A Catholic Moment

Had this happen to me today.

"You know... pretty sure Martin Luther was in large part responsible for all the splits in the church. Major figure. How come I never hear anyone quote him? I mean, I see lots of quotes from Calvin, from Johnathan Edwards, from various popes, from other religious leaders and figures... why not Martin Luther?"

*reads some Luther quotes and writings*

"...Oh, THAT'S why."

(Seriously, I'm having trouble figuring out who's worse to have as your faith's nominal founder: This guy or Henry VIII.)

Friday, December 24, 2010

Merry Christmas!

Just wanted to get that in there.

Tuesday, December 14, 2010

A Common Atheist Question

"Why don't traditional religious believers - who, as I and my fellow atheists often and loudly say, are ignorant, stupid, irrational, child-like, evil, twisted, crazy, and dangerous - feel comfortable with the idea of an atheist president?
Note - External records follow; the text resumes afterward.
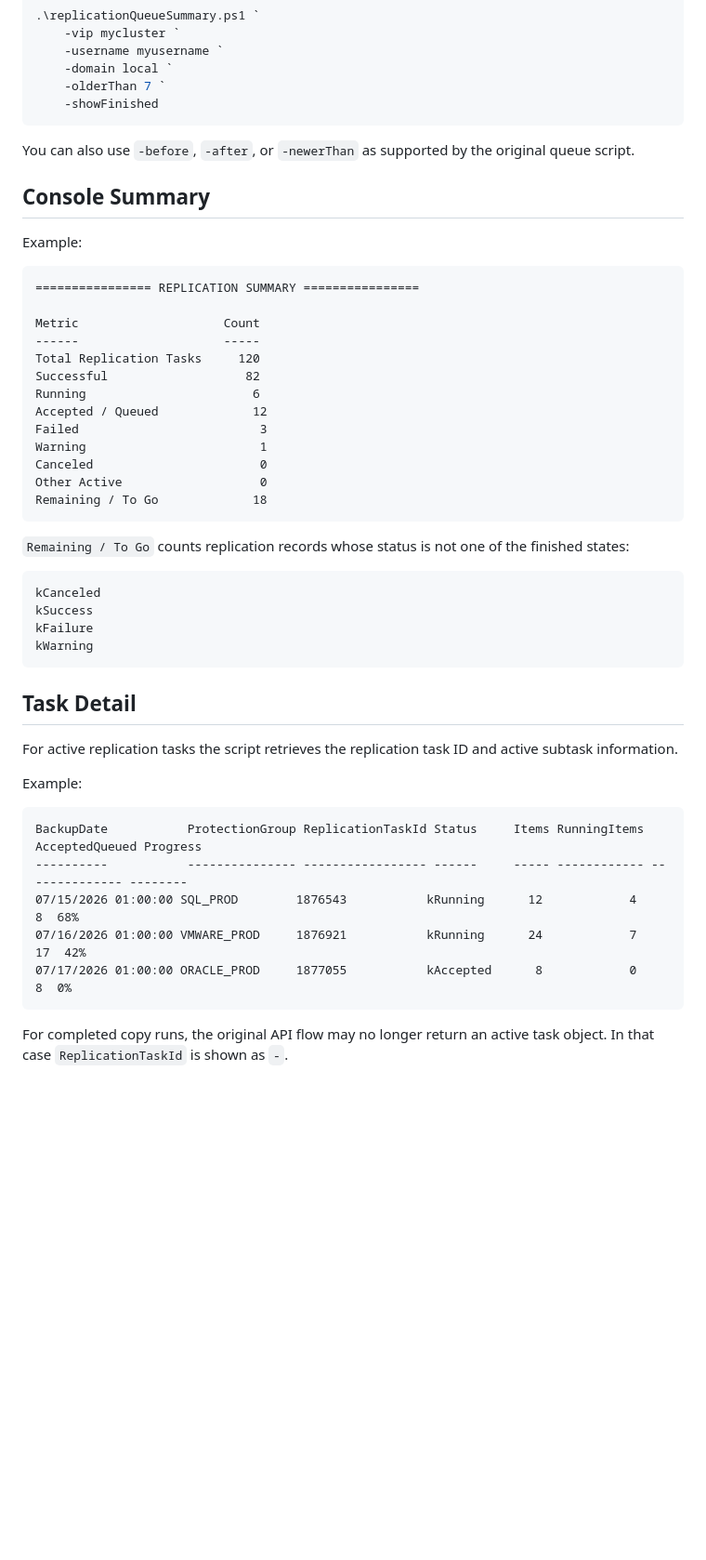
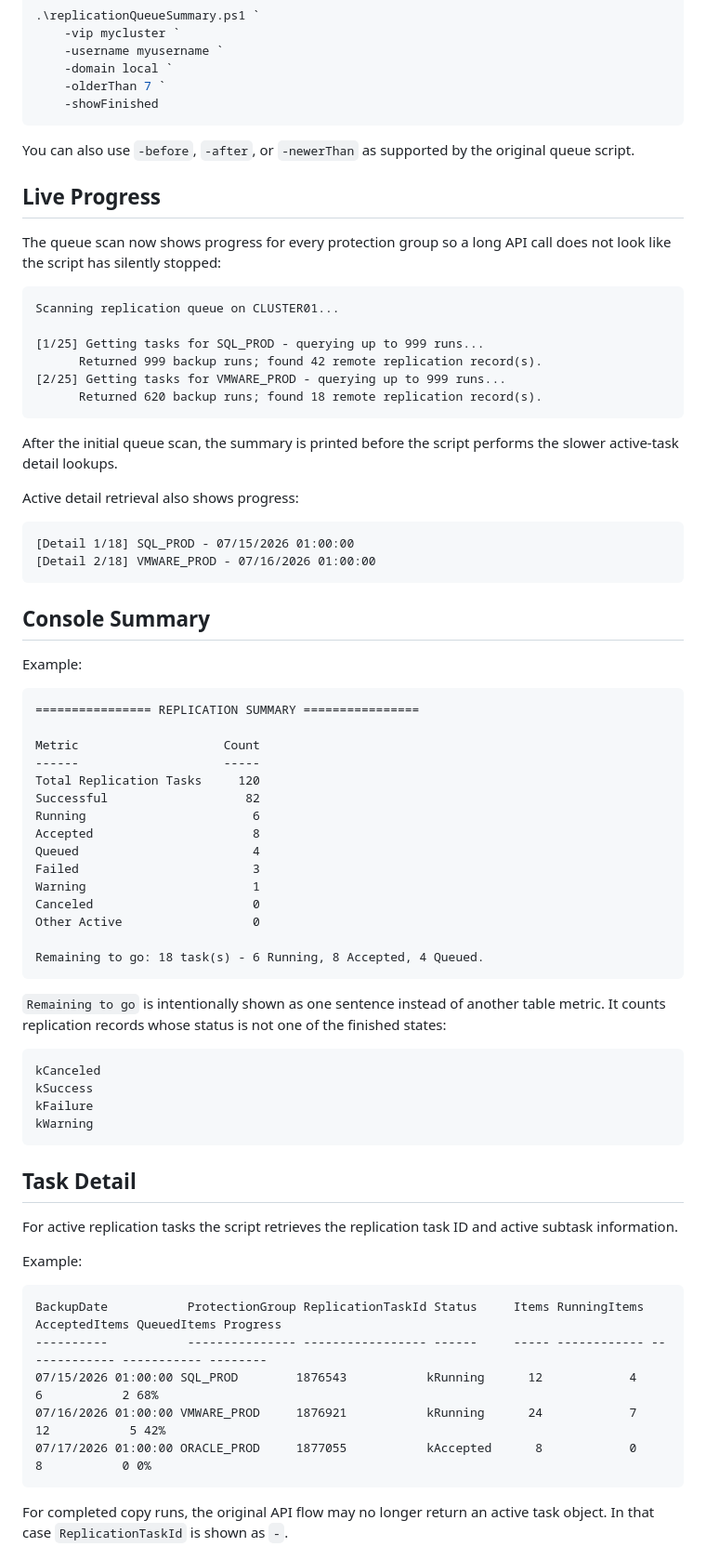
Before and after one commit to rupertrosario/my-redirect-page, a Markdown page: Cohesity_ReplicationQueue/README.md, the part around one of its changes. Shown at 93% size. Drawn GitHub-style; blank space fills up the shorter version.

Commit message:
Update replication queue README for live progress and status split

````diff
--- a/Cohesity_ReplicationQueue/README.md
+++ b/Cohesity_ReplicationQueue/README.md
@@ -92,6 +93,28 @@ Show replications older than 7 days:
 
 You can also use `-before`, `-after`, or `-newerThan` as supported by the original queue script.
 
+## Live Progress
+
+The queue scan now shows progress for every protection group so a long API call does not look like the script has silently stopped:
+
+```text
+Scanning replication queue on CLUSTER01...
+
+[1/25] Getting tasks for SQL_PROD - querying up to 999 runs...
+      Returned 999 backup runs; found 42 remote replication record(s).
+[2/25] Getting tasks for VMWARE_PROD - querying up to 999 runs...
+      Returned 620 backup runs; found 18 remote replication record(s).
+```
+
+After the initial queue scan, the summary is printed before the script performs the slower active-task detail lookups.
+
+Active detail retrieval also shows progress:
+
+```text
+[Detail 1/18] SQL_PROD - 07/15/2026 01:00:00
+[Detail 2/18] VMWARE_PROD - 07/16/2026 01:00:00
+```
+
 ## Console Summary
 
 Example:
@@ -104,15 +127,17 @@ Metric                    Count
 Total Replication Tasks     120
 Successful                   82
 Running                       6
-Accepted / Queued             12
-Failed                         3
-Warning                        1
-Canceled                       0
-Other Active                   0
-Remaining / To Go             18
+Accepted                      8
+Queued                        4
+Failed                        3
+Warning                       1
+Canceled                      0
+Other Active                  0
+
+Remaining to go: 18 task(s) - 6 Running, 8 Accepted, 4 Queued.
 ```
 
-`Remaining / To Go` counts replication records whose status is not one of the finished states:
+`Remaining to go` is intentionally shown as one sentence instead of another table metric. It counts replication records whose status is not one of the finished states:
 
 ```text
 kCanceled
@@ -128,11 +153,11 @@ For active replication tasks the script retrieves the replication task ID and ac
 Example:
 
 ```text
-BackupDate           ProtectionGroup ReplicationTaskId Status     Items RunningItems AcceptedQueued Progress
-----------           --------------- ----------------- ------     ----- ------------ -------------- --------
-07/15/2026 01:00:00 SQL_PROD        1876543           kRunning      12            4              8  68%
-07/16/2026 01:00:00 VMWARE_PROD     1876921           kRunning      24            7             17  42%
-07/17/2026 01:00:00 ORACLE_PROD     1877055           kAccepted      8            0              8  0%
+BackupDate           ProtectionGroup ReplicationTaskId Status     Items RunningItems AcceptedItems QueuedItems Progress
+----------           --------------- ----------------- ------     ----- ------------ ------------- ----------- --------
+07/15/2026 01:00:00 SQL_PROD        1876543           kRunning      12            4             6           2 68%
+07/16/2026 01:00:00 VMWARE_PROD     1876921           kRunning      24            7            12           5 42%
+07/17/2026 01:00:00 ORACLE_PROD     1877055           kAccepted      8            0             8           0 0%
 ```
 
 For completed copy runs, the original API flow may no longer return an active task object. In that case `ReplicationTaskId` is shown as `-`.
````
Also changed, not shown: other parts of Cohesity_ReplicationQueue/README.md (+6 -4 lines).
It's so bigoted."

Monday, December 6, 2010

Music To My Ears

One thing I've seen more and more online as of late.

"I'm an agnostic."

'Oh, are you a New Atheist?'
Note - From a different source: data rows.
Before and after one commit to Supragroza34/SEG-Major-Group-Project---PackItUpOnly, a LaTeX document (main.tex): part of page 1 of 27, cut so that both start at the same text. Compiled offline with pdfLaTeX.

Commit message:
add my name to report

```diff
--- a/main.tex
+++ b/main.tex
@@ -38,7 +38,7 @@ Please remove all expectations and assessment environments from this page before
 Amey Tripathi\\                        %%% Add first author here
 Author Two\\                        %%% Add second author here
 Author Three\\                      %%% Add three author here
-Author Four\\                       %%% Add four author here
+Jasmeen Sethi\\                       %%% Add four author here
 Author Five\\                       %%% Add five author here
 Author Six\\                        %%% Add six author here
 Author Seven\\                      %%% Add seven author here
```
"Holy hell, no! Those guys, geez..."

I have to admit, I have more patience - a lot more - with a sincere agnostic. You can have a conversation with one. And I admit, I'm tickled to see that the long-lasting contribution of the New Atheists will likely be to convince people that atheism is a hotbed of irrationality, with at least a 'moderate' theism to agnosticism being vastly preferable.

Sunday, December 5, 2010
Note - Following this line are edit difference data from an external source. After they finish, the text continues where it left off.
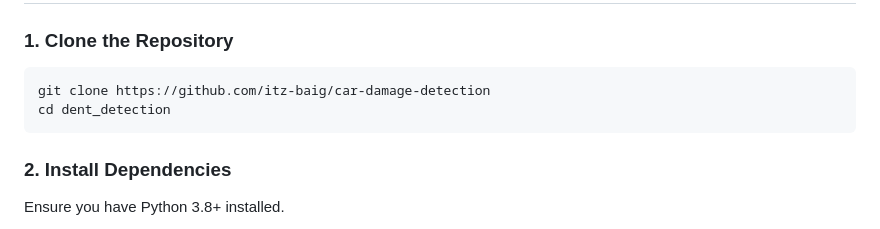
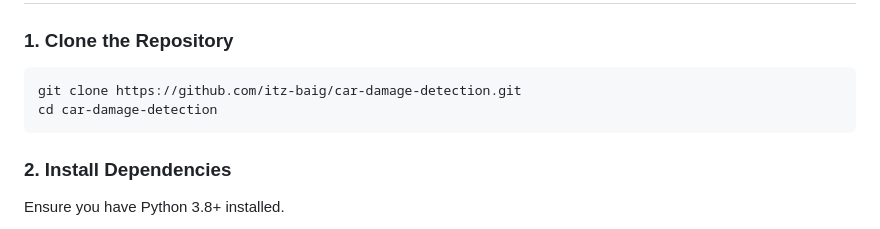
Before and after one commit to itz-baig/car-damage-detection, a Markdown page: README.md, the part around the change. Drawn GitHub-style.

Commit message:
Docs: Updated clone and cd commands to match GitHub repository name

````diff
--- a/README.md
+++ b/README.md
@@ -37,8 +37,8 @@
 ### 1. Clone the Repository
 
 ```bash
-git clone https://github.com/itz-baig/car-damage-detection
-cd dent_detection
+git clone https://github.com/itz-baig/car-damage-detection.git
+cd car-damage-detection
 ```
 
 ### 2. Install Dependencies
````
Something frantic in the air.

There's something I notice about typical blog-comments advocates of "Gay Rights", Global Warming legislation and PETA members: They typically all so fucking frantic and emotional.

In the Gay Rights case, merely saying you're against gay marriage or that you think homosexual acts are immoral too often quickly turns into screams about phobia and how you're the reason homosexually inclined teens commit suicide and how you're personally responsible for some "good ol' boy" (it's always the southerners) tying someone to the back of his truck.

In the Global Warming case it's this frantic declaration that the world is doomed unless we take action *this year* and the only reason people don't is because they're greedy and they know the world is doomed and don't care and... etc. Incidentally, this frantic insistence that we have to act *right now or we're doomed* has been going on for years. You'd think at this point anyone who really believed in the direst AGW forecasts would say "Too late for preventive measures. We should be preparing for the warming itself." Oddly, never comes up.

And of course the PETA case is simply one melodramatic, emotional display after another. People whose imaginations are askew and now they're very convinced that their housecat "really hopes they pass their biology test" because clearly the cat can tell this is important to them and so on.

I think the common thread winding up all three is this: Frantic emotional investment. There is no stepping back and evaluating the questions reasonably, because a reasonable evaluation is the exact opposite of the point. It's all about the drama, the story-book nature of the evils being committed, the good guys and the bad guys and the unsung heroes and so on. To actually pull back and discuss the topic rationally is almost seen as insulting - why, that would sap the emotional high of CARING so damn much. People love their drama, after all - and if they need melodrama to get it, that's just the price to pay.

There's a place for emotion, of course. But when it's the driving force of thought, when too much of your argument comes down to "I just feel so STRONGLY about this!", it's time for either a reality check.

Wednesday, December 1, 2010

The Disadvantages of Rail Travel



This blog is now about religion, politics, philosophy, and good comedy.